FBI Director Robert S. Mueller III has asked former director and retired federal judge William H. Webster to conduct an independent review of the bureau’s actions in advance of last month’s deadly shootings at Fort Hood, Tex., according to government officials familiar with the move.

But the most interesting thing about the report are the details it offers on the FBI’s analysis of Anwar al-Awlaki’s communications.

FBI agents in California already monitoring Aulaqi, whose violent rhetoric has inspired terrorist plots in Canada, Great Britain and the United States, forwarded two e-mails to the Washington task force, another government official confirmed. An analyst there took a few months to review the messages, before concluding they were innocent and in line with research Hasan had been conducting about Muslim soldiers and mental health issues, the official said.

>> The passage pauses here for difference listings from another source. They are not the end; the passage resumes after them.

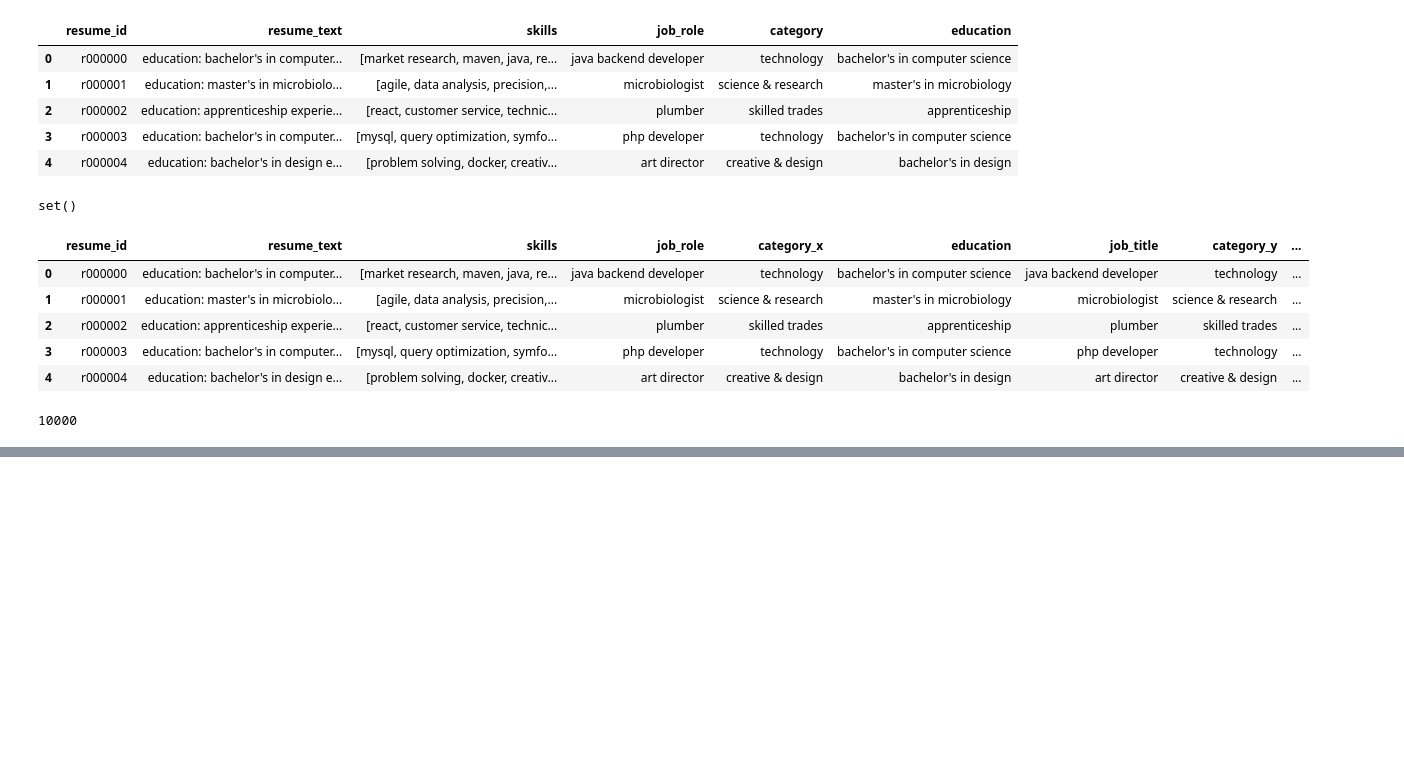
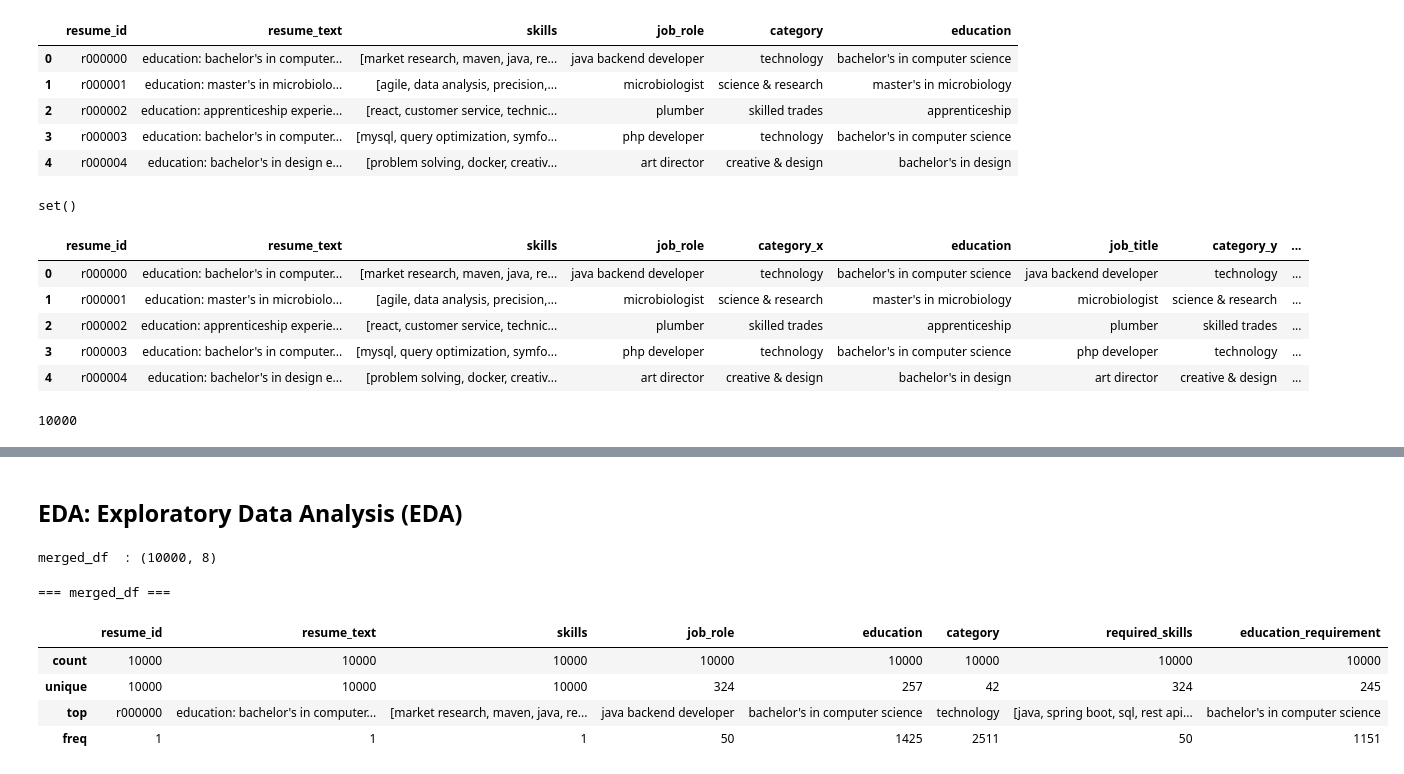
Before and after one commit to EsterButar-Butar/StepUp, a Jupyter notebook: notebook.ipynb, the cells around one changed output, grey strips where cells are left out. Saved outputs shown, nothing was run; the diff lists cells and outputs as text; code cells hidden in the pictures; blank space fills up the shorter version.

```diff
--- a/notebook.ipynb
+++ b/notebook.ipynb
@@ -267,3 +267,20 @@ merged_df.head()
 | 4 | r000004 | education: bachelor's in design e... | [problem solving, docker, creativ... | art director | bachelor's in design | creative & design | [artistic direction, visual commu... | bachelor's in art|bachelor's in d... |
 # %%
 merged_df.to_csv("cleaned_dataset.csv", index=False)
+# %% [markdown]
+## EDA: Exploratory Data Analysis (EDA)
+# %%
+# Melihat jumlah baris dan kolom
+print("merged_df  :", merged_df.shape)
+# %% [output]
+merged_df  : (10000, 8)
+# %%
+print("=== merged_df ===")
+merged_df.describe()
+# %% [output]
+=== merged_df ===
+|  | resume_id | resume_text | skills | job_role | education | category | required_skills | education_requirement |
+| count | 10000 | 10000 | 10000 | 10000 | 10000 | 10000 | 10000 | 10000 |
+| unique | 10000 | 10000 | 10000 | 324 | 257 | 42 | 324 | 245 |
+| top | r000000 | education: bachelor's in computer... | [market research, maven, java, re... | java backend developer | bachelor's in computer science | technology | [java, spring boot, sql, rest api... | bachelor's in computer science |
+| freq | 1 | 1 | 1 | 50 | 1425 | 2511 | 50 | 1151 |
```
Also changed, not shown: parts of 40 cells of this notebook.
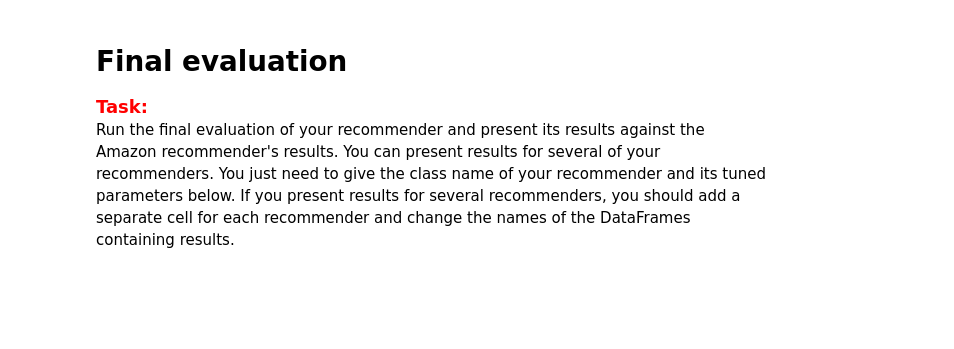
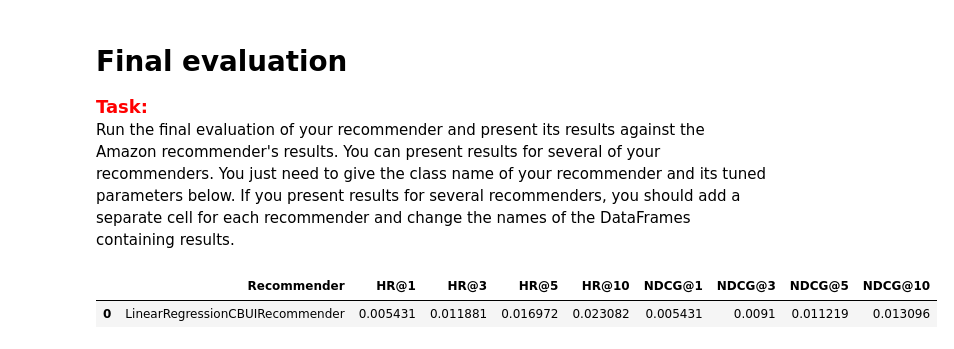
Before and after one commit to dansilecki/recommender-systems-project1, a Jupyter notebook: project_1_recommender_and_evaluation.ipynb, the cells around one changed output. Cells and saved outputs as stored; diff of their text form; code cells hidden in the pictures; blank space fills up the shorter version.

```diff
--- a/project_1_recommender_and_evaluation.ipynb
+++ b/project_1_recommender_and_evaluation.ipynb
@@ -642,16 +652,19 @@ print(best_param_set)
 Run the final evaluation of your recommender and present its results against the Amazon recommender's results. You can present results for several of your recommenders. You just need to give the class name of your recommender and its tuned parameters below. If you present results for several recommenders, you should add a separate cell for each recommender and change the names of the DataFrames containing results.
 # %%
 cb_user_item_recommender = LinearRegressionCBUIRecommender(
-    **{'n_neg_per_pos': 7})  # Initialize your recommender here with the best params from tuning
+    **{'n_neg_per_pos': 2})  # Initialize your recommender here with the best params from tuning
 
 # Give the name of your recommender in the line below
 linear_cbui_tts_results = [['LinearRegressionCBUIRecommender'] + list(evaluate_train_test_split_implicit(
     cb_user_item_recommender, interactions_df, items_df))]
 
 linear_cbui_tts_results = pd.DataFrame(
     linear_cbui_tts_results, columns=['Recommender', 'HR@1', 'HR@3', 'HR@5', 'HR@10', 'NDCG@1', 'NDCG@3', 'NDCG@5', 'NDCG@10'])
 
 display(linear_cbui_tts_results)
+# %% [output]
+|  | Recommender | HR@1 | HR@3 | HR@5 | HR@10 | NDCG@1 | NDCG@3 | NDCG@5 | NDCG@10 |
+| 0 | LinearRegressionCBUIRecommender | 0.005431 | 0.011881 | 0.016972 | 0.023082 | 0.005431 | 0.0091 | 0.011219 | 0.013096 |
 # %%
 from recommenders.amazon_recommender import AmazonRecommender
 
```
Also changed, not shown: parts of 6 cells of this notebook.
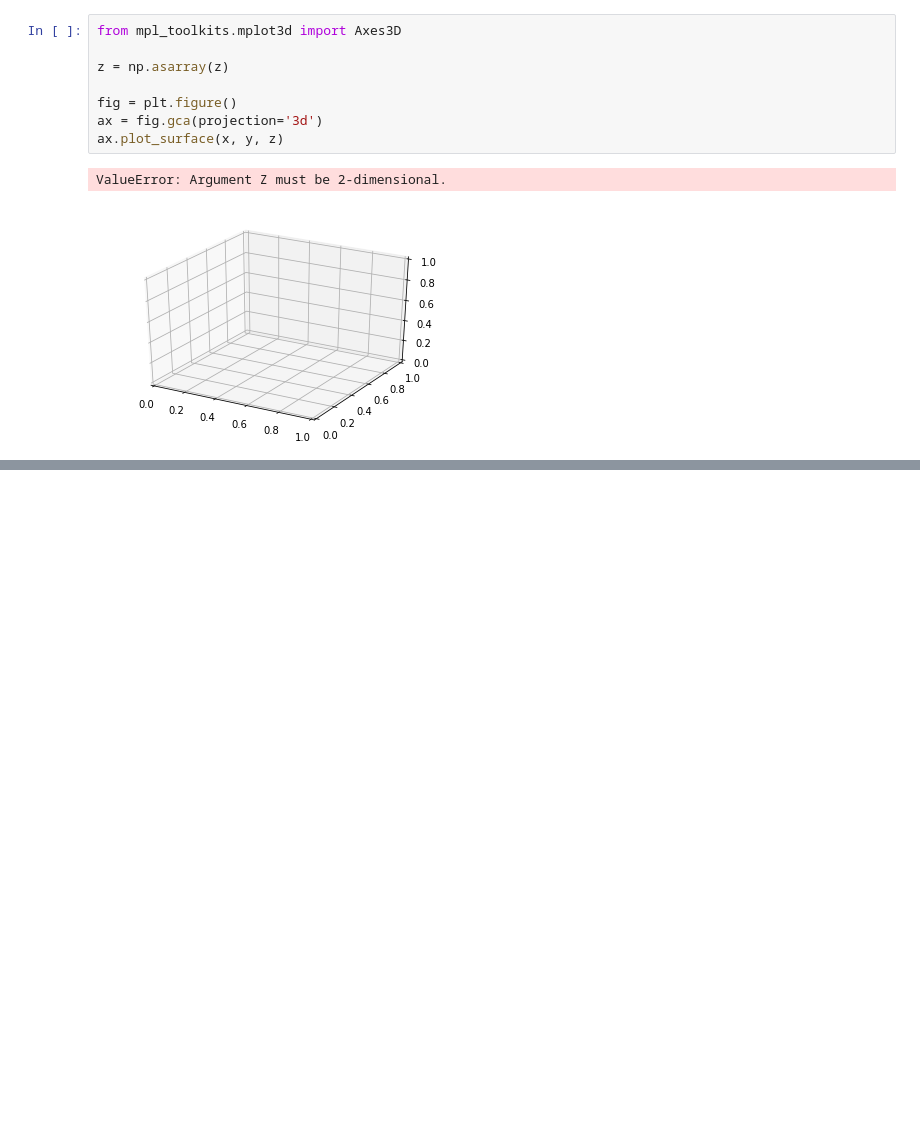
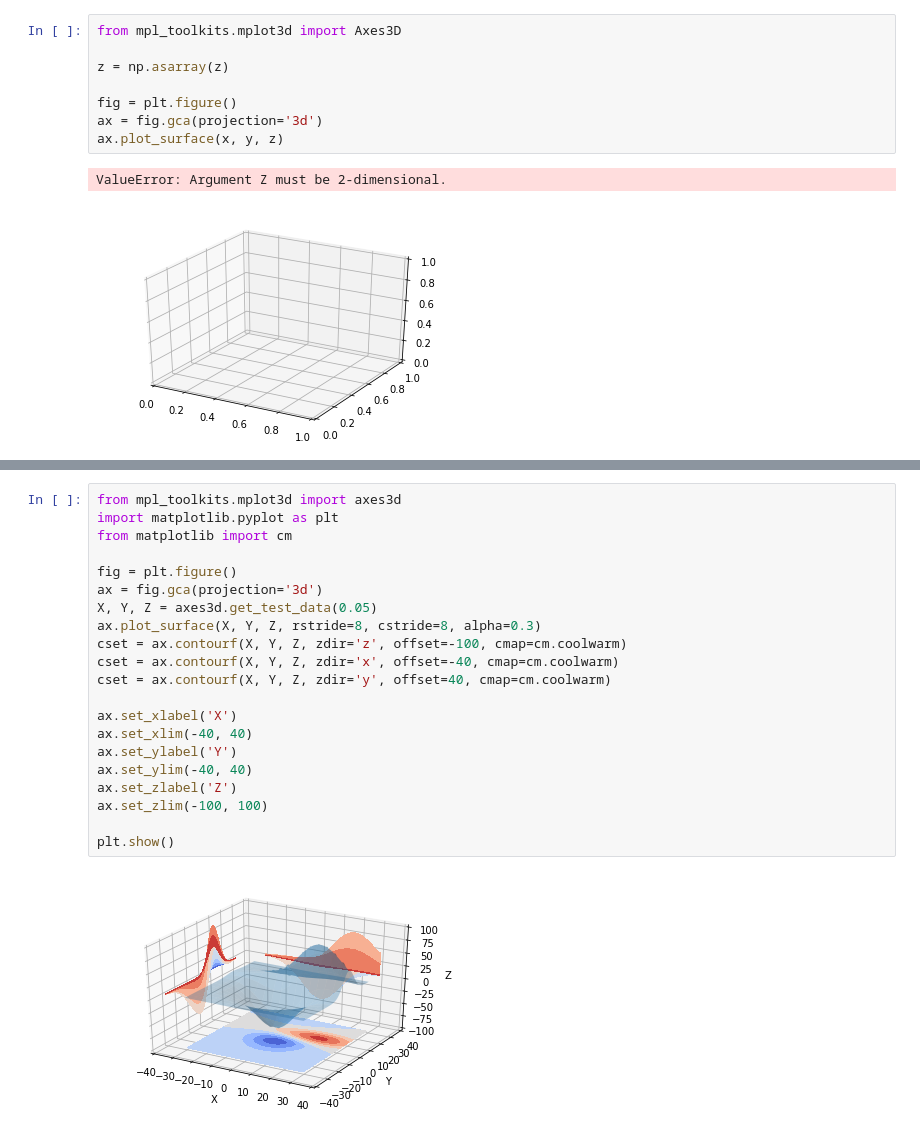
Before and after one commit to yngtdd/hyperspace, a Jupyter notebook: examples/notebooks/benchmark_vis.ipynb, the cells around one changed output, grey strips where cells are left out. Drawn from its saved outputs; the diff is of its cells as text; blank space fills up the shorter version.

```diff
--- a/examples/notebooks/benchmark_vis.ipynb
+++ b/examples/notebooks/benchmark_vis.ipynb
@@ -42,0 +57,23 @@ ValueError: Argument Z must be 2-dimensional.
+# %%
+from mpl_toolkits.mplot3d import axes3d
+import matplotlib.pyplot as plt
+from matplotlib import cm
+
+fig = plt.figure()
+ax = fig.gca(projection='3d')
+X, Y, Z = axes3d.get_test_data(0.05)
+ax.plot_surface(X, Y, Z, rstride=8, cstride=8, alpha=0.3)
+cset = ax.contourf(X, Y, Z, zdir='z', offset=-100, cmap=cm.coolwarm)
+cset = ax.contourf(X, Y, Z, zdir='x', offset=-40, cmap=cm.coolwarm)
+cset = ax.contourf(X, Y, Z, zdir='y', offset=40, cmap=cm.coolwarm)
+
+ax.set_xlabel('X')
+ax.set_xlim(-40, 40)
+ax.set_ylabel('Y')
+ax.set_ylim(-40, 40)
+ax.set_zlabel('Z')
+ax.set_zlim(-100, 100)
+
+plt.show()
+# %% [output]
+[figure, added]
```
Also changed, not shown: parts of 7 cells of this notebook.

Later e-mails between Hasan and the cleric were not sent to agents in Washington, but were reviewed by analysts in San Diego who determined they were in line with the earlier correspondence, the official added.

To sum up, the FBI maintains that Awlaki has “inspired” attacks plots [corrected per KenMuldrew] in Canada, the UK, and the US. Though this does not include a description of what “inspired” means.

It also reveals that the actual analysis of Awlaki’s communication–which we have reason to believe were collected under FISA surveillance–was initially done in CA (presumably, in San Diego). But the initial decision whether or not to pursue an investigation of Hasan based on the wiretaps was made in DC.

Not that I have any grand conclusions about that–but I do find it curious that the analysis of communications with Awlaki–whose last US-based location was in the DC area–was done in San Diego.

One more thing. What the WaPo doesn’t mention about Webster’s background is that, in addition to being a judge and a former FBI Director (and an Amherst grad), he’s also a former CIA Director and Chair of the Homeland Security Advisory Council. Both of those roles would add another layer of expertise that may be useful for this review.

Update: I asked Tim Shorrock, author of Spies for Hire: The Secret World of Intelligence Outsourcing, why they might be doing the analysis in San Diego. He said that the JTTF in San Diego is pretty substantial. Like me, he speculated that SAIC, which is located in San Diego, may be involved.

The most likely contractor would be SAIC, and not just because it’s based in San Diego. It has very close ties with the FBI and is a prime contractor on a massive FBI database called Investigative Data Warehouse. The Electronic Frontier Foundation has been trying to shine some light on IDW through FOIA, and earlier this year released some of its findings:



Marcy Wheeler aka Emptywheel is an American journalist whose reporting specializes in security and civil liberties.